> [REQUIREMENT]
Report every line of the records below that includes the string "screenshot".

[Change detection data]

□ □ □

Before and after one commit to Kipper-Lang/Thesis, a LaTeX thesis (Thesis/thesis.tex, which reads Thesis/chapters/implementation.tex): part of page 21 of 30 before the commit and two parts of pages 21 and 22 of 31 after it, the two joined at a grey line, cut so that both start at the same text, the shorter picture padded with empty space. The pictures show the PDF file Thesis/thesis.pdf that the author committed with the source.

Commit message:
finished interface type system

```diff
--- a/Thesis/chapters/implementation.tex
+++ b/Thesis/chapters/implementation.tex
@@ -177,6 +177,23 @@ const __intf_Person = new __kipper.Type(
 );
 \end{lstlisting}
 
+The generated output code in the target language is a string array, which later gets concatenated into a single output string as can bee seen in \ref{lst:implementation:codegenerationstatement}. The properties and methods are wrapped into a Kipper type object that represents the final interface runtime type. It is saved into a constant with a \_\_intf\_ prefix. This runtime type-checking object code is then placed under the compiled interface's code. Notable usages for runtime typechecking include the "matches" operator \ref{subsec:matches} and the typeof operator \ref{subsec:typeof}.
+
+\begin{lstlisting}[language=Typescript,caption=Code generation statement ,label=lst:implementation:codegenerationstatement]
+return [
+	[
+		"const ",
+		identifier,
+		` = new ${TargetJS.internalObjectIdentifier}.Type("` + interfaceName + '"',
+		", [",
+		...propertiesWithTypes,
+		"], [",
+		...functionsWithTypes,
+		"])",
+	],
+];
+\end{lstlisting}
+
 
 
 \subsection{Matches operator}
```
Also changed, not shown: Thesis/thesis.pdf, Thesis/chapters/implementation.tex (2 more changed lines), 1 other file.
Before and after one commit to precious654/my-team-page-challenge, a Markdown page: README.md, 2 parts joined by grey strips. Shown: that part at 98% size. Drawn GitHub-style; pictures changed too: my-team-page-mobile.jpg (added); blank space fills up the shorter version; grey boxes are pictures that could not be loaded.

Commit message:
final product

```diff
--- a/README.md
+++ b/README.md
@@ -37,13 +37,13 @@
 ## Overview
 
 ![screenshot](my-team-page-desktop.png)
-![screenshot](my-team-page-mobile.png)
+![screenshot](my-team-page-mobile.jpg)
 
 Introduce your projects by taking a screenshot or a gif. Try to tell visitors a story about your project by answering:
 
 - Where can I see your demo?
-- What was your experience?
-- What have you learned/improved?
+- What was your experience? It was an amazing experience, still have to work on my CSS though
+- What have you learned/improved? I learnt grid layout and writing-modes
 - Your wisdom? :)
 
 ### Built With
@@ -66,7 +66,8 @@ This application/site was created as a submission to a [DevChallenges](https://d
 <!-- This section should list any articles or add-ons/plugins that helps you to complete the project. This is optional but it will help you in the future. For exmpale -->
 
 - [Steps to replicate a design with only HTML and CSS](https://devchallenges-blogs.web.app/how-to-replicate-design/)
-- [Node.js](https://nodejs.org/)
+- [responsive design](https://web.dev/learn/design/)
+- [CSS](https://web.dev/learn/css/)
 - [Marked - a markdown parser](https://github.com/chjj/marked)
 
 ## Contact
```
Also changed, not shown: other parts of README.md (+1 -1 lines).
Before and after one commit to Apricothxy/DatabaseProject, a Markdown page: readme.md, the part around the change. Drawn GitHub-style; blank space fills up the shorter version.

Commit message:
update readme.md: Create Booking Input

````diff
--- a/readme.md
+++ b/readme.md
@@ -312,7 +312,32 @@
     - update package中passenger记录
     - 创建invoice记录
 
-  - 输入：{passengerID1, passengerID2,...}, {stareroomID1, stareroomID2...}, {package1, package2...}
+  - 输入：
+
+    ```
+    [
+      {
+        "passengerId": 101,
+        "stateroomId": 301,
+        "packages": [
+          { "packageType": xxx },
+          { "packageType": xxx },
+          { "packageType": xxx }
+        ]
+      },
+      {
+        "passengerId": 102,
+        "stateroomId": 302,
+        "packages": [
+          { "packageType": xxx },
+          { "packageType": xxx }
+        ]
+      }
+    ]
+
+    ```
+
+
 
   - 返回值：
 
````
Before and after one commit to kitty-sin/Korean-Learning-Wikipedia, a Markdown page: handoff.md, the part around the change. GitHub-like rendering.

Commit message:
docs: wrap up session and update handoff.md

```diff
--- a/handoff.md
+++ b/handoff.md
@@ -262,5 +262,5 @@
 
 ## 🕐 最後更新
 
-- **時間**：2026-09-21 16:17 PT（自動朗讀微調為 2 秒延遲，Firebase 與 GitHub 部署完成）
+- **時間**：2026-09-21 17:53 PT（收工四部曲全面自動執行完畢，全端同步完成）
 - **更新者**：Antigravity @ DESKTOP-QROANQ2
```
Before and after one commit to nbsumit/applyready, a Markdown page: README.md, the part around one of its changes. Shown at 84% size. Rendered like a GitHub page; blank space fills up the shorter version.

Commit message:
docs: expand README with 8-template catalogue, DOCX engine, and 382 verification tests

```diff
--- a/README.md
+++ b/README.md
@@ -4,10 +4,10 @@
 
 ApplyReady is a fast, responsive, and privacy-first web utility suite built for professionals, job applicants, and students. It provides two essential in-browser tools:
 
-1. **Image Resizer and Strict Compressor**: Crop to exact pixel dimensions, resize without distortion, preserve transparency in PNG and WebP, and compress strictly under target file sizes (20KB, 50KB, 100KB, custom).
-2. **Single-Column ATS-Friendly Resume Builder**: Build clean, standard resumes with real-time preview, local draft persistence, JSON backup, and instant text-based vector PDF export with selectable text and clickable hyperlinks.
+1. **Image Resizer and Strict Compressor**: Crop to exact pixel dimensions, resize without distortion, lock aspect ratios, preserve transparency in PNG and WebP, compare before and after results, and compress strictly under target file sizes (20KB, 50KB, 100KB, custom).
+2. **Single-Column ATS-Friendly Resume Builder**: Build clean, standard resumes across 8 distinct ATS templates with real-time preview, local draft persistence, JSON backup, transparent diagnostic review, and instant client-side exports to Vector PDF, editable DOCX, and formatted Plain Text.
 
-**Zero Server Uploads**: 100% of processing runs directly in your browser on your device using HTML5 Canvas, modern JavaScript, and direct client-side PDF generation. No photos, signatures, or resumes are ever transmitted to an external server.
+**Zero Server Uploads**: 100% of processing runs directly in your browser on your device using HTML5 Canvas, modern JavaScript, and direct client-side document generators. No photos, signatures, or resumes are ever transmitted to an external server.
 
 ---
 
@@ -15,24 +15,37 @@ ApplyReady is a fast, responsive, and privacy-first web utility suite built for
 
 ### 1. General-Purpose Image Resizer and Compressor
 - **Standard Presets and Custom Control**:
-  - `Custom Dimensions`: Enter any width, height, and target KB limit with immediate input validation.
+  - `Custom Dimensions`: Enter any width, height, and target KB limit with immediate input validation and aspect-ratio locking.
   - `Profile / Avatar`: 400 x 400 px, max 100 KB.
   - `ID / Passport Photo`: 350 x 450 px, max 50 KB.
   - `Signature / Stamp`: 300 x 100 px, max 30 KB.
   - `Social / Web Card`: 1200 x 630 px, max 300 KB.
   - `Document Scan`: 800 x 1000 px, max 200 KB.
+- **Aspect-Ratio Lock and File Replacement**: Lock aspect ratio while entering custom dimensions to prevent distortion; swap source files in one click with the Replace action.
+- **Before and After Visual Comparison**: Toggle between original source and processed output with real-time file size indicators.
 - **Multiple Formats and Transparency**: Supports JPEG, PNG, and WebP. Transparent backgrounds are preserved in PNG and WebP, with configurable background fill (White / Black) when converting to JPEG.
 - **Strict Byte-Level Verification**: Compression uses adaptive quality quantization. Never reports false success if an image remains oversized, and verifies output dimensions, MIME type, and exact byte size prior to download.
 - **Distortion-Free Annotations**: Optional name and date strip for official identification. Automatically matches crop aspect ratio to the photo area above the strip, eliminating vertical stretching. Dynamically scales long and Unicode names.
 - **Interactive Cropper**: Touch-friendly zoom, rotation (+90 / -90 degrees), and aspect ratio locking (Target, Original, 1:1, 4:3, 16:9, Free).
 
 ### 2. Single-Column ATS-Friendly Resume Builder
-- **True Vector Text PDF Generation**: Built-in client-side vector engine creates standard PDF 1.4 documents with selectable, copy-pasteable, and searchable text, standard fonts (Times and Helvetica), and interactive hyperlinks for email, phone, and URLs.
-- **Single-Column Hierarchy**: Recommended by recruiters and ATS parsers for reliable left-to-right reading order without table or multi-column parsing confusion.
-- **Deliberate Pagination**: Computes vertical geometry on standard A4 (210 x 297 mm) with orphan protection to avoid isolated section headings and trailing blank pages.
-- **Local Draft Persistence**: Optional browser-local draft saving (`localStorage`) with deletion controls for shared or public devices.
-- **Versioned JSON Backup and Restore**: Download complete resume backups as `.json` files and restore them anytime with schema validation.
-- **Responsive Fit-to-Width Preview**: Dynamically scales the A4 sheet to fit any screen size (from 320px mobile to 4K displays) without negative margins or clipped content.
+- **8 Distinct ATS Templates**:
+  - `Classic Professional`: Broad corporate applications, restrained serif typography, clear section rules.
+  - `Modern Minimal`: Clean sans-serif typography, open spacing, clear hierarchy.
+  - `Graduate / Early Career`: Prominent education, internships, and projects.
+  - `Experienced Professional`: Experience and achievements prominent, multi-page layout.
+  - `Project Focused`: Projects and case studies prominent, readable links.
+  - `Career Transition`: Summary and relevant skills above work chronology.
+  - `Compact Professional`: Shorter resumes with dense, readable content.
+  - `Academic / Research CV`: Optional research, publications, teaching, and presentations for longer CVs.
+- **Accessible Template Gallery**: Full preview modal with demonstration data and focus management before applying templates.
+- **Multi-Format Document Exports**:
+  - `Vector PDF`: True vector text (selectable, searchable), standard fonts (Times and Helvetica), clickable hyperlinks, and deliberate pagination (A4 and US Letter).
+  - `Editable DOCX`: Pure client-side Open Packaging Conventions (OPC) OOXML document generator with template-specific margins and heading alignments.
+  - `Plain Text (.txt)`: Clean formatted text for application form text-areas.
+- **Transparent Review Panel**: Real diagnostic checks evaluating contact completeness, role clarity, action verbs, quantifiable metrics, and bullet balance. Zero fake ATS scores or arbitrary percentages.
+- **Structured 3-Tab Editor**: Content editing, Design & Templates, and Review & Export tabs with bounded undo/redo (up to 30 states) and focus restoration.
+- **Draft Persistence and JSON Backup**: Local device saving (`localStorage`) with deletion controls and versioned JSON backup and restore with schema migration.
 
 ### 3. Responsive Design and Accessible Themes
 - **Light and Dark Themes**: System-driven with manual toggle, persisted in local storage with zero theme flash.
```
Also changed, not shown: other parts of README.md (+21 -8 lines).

□ □ □

> [RESULT OF THIS EXERCISE]
 ![screenshot](my-team-page-desktop.png)
-![screenshot](my-team-page-mobile.png)
+![screenshot](my-team-page-mobile.jpg)
 Introduce your projects by taking a screenshot or a gif. Try to tell visitors a story about your project by answering:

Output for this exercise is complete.